▶ **THE RECORDS**
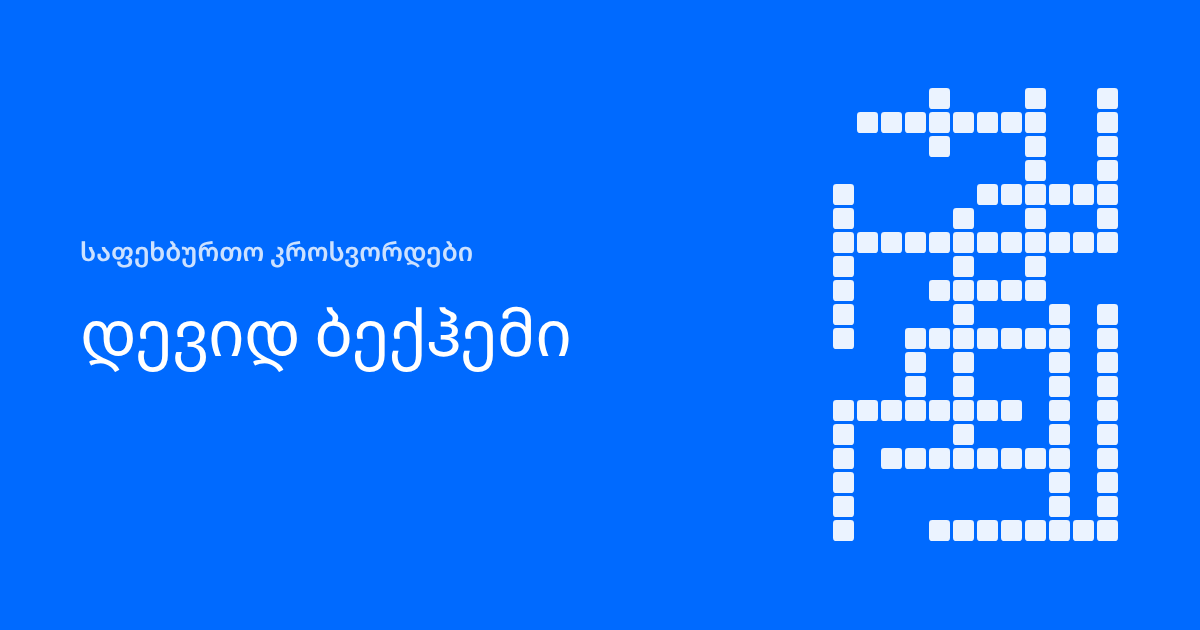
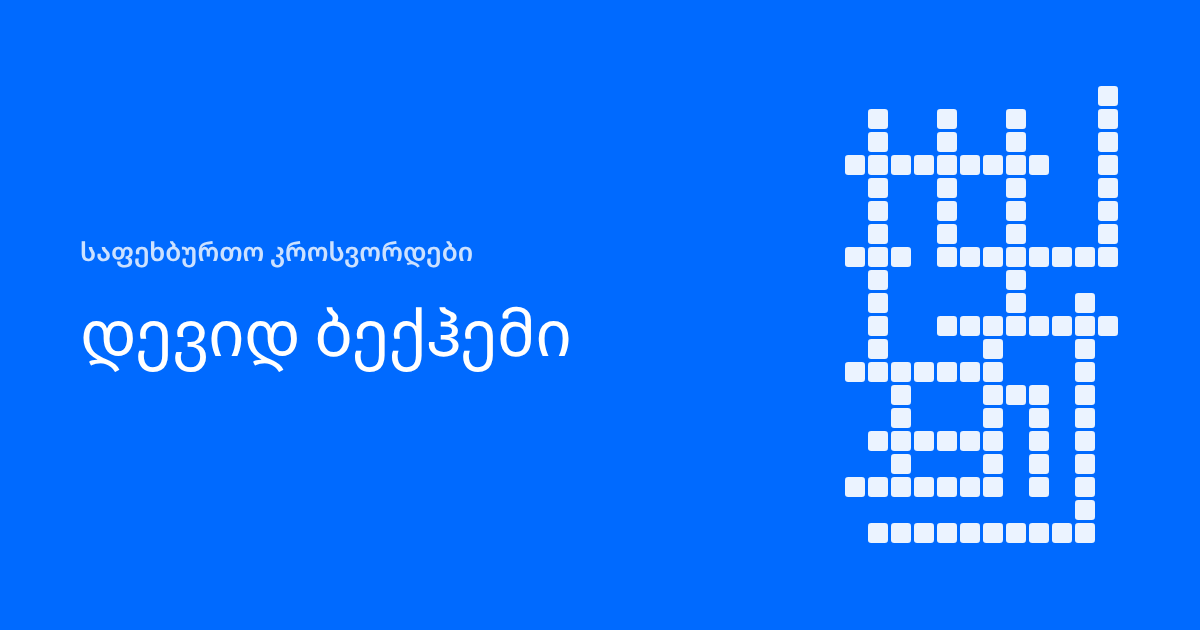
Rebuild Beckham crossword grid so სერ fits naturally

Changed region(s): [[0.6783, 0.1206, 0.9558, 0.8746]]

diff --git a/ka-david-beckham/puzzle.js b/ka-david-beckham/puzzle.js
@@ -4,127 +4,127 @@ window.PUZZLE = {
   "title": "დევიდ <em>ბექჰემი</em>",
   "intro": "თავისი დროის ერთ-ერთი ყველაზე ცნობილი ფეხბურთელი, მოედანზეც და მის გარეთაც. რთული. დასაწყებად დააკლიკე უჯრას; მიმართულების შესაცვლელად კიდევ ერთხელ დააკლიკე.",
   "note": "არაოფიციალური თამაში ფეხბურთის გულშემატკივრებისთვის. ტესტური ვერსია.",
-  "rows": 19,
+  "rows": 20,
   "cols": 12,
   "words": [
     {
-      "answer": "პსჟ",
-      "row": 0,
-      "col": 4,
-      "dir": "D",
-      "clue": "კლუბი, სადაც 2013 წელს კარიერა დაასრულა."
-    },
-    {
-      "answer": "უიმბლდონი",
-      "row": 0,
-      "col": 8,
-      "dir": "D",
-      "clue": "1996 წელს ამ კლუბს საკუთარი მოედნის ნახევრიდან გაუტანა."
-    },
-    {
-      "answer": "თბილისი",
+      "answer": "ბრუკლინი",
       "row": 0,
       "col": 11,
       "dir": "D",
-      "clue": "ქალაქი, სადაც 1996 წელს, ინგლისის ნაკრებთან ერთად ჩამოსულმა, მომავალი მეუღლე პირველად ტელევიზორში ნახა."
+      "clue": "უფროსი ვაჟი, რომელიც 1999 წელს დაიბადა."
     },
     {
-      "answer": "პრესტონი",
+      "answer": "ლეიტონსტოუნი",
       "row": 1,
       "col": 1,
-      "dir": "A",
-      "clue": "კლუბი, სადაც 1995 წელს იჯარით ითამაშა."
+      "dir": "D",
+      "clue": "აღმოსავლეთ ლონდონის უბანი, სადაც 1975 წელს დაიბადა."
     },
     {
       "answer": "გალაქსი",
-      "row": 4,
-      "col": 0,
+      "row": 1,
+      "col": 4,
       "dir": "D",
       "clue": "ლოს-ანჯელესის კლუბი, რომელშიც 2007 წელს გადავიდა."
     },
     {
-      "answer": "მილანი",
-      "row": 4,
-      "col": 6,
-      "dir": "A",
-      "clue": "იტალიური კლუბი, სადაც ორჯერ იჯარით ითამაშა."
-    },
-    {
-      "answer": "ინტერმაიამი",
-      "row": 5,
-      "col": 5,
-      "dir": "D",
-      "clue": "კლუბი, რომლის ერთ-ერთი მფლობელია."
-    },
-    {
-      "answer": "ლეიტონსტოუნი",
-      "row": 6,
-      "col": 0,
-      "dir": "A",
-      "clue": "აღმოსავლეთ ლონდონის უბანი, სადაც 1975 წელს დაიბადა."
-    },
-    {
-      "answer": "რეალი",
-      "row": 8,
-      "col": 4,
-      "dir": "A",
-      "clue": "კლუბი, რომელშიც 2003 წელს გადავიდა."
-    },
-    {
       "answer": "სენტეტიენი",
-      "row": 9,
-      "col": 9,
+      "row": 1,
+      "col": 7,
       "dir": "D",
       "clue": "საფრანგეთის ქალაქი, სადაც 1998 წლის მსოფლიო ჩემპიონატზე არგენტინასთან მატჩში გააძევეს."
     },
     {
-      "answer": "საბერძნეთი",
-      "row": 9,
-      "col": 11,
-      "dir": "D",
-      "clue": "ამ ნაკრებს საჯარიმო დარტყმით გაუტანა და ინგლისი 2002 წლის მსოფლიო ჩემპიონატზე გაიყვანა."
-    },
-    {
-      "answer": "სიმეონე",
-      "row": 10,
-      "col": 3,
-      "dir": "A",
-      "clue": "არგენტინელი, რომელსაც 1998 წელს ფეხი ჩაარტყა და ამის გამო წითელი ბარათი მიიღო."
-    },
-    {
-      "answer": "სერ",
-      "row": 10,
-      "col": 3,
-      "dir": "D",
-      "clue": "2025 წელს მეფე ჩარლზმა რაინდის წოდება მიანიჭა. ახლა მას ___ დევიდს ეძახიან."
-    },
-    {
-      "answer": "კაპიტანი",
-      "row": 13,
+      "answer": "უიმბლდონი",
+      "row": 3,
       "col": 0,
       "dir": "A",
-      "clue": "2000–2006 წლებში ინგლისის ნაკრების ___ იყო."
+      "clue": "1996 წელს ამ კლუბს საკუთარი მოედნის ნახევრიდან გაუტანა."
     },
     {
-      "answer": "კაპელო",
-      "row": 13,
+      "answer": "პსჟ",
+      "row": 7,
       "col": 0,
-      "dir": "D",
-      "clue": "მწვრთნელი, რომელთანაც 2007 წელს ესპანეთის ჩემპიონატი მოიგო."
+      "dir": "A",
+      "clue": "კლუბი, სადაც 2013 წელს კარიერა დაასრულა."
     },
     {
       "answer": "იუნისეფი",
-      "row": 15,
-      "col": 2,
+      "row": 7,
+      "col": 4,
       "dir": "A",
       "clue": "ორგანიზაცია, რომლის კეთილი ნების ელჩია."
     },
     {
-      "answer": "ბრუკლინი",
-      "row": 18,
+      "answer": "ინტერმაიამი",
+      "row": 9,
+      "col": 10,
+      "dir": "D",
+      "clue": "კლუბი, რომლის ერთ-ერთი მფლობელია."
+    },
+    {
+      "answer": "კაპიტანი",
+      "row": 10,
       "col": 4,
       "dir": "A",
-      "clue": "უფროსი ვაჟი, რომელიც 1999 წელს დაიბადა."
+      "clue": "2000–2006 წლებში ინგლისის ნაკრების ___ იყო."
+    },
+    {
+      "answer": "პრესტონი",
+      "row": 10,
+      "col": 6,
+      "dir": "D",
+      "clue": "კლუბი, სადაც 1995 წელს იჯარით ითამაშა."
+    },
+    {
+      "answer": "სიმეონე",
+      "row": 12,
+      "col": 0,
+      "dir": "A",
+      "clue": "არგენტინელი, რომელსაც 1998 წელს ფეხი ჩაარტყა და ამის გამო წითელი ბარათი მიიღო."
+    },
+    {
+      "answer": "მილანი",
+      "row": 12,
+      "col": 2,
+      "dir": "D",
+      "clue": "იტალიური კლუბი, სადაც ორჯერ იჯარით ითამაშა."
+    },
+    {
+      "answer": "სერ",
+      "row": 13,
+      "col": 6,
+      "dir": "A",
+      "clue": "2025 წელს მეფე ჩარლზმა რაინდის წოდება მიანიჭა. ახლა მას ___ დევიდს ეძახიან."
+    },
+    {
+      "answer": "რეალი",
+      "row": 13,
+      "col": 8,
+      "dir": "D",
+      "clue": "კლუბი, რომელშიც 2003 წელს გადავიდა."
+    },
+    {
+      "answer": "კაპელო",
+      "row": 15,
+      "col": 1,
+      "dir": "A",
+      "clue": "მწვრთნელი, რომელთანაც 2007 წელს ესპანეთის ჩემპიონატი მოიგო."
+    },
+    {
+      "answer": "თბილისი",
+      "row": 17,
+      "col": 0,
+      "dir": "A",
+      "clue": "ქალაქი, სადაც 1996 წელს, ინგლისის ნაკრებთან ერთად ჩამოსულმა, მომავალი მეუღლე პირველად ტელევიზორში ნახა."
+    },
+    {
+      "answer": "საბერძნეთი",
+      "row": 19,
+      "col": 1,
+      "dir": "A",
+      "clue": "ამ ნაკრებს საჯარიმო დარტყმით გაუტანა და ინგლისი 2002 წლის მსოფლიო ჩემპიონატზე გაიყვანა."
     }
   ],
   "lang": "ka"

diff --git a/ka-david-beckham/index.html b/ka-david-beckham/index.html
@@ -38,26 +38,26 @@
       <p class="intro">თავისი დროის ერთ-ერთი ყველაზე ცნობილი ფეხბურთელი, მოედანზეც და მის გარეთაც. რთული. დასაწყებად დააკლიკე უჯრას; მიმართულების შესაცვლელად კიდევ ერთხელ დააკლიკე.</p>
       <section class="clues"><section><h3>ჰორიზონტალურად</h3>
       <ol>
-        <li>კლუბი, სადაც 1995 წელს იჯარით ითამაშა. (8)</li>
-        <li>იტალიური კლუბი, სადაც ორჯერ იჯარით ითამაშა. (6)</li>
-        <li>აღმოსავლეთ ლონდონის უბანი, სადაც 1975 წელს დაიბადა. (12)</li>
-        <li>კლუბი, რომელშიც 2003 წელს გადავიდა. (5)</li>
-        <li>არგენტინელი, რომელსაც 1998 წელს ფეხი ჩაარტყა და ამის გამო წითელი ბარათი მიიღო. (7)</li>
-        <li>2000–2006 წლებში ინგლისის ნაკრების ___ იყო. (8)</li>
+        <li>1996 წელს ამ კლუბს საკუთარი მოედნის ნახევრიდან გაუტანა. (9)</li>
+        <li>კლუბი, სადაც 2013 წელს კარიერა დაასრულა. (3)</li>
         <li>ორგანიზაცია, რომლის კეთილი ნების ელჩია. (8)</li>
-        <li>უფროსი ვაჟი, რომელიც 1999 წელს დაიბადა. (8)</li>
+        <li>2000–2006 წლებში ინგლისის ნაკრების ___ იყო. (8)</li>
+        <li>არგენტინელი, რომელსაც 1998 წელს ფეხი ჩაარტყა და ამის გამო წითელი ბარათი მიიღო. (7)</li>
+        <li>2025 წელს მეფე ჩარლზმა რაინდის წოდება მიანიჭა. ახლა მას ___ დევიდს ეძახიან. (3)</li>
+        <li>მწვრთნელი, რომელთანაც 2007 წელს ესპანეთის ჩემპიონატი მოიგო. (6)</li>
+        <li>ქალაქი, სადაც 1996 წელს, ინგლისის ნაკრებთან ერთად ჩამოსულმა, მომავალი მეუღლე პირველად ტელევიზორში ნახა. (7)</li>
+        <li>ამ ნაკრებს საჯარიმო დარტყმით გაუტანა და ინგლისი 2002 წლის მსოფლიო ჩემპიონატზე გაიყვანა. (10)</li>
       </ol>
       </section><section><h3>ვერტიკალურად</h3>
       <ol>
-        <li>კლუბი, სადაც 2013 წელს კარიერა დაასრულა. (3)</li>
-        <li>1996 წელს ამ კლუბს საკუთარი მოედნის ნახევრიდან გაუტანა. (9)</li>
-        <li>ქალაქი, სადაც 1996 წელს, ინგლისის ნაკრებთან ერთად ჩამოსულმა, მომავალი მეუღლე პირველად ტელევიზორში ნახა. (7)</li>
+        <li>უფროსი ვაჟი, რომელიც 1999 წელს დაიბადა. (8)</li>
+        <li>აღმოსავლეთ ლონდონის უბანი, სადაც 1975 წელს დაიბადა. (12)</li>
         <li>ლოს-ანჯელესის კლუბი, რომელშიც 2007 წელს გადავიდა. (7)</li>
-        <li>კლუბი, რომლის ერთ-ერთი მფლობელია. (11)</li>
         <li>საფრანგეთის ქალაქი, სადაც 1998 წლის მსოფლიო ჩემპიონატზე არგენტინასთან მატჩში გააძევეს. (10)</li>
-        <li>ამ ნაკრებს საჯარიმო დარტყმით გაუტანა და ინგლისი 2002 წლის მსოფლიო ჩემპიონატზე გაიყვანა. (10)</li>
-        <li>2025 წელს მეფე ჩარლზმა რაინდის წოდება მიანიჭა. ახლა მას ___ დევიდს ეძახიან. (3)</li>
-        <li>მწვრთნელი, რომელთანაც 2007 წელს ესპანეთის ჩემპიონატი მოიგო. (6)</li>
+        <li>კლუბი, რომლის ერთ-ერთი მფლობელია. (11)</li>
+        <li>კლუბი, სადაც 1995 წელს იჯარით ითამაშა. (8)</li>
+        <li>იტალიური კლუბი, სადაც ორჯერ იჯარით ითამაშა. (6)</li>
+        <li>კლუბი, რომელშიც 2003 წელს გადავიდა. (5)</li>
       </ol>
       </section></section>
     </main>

▶ **YOUR INSTRUCTIONS**
Only the lines that contain the word "section" should be copied from the material.

▶ **TASK SOLUTION**
       <section class="clues"><section><h3>ჰორიზონტალურად</h3>
       </section><section><h3>ვერტიკალურად</h3>
       </section></section>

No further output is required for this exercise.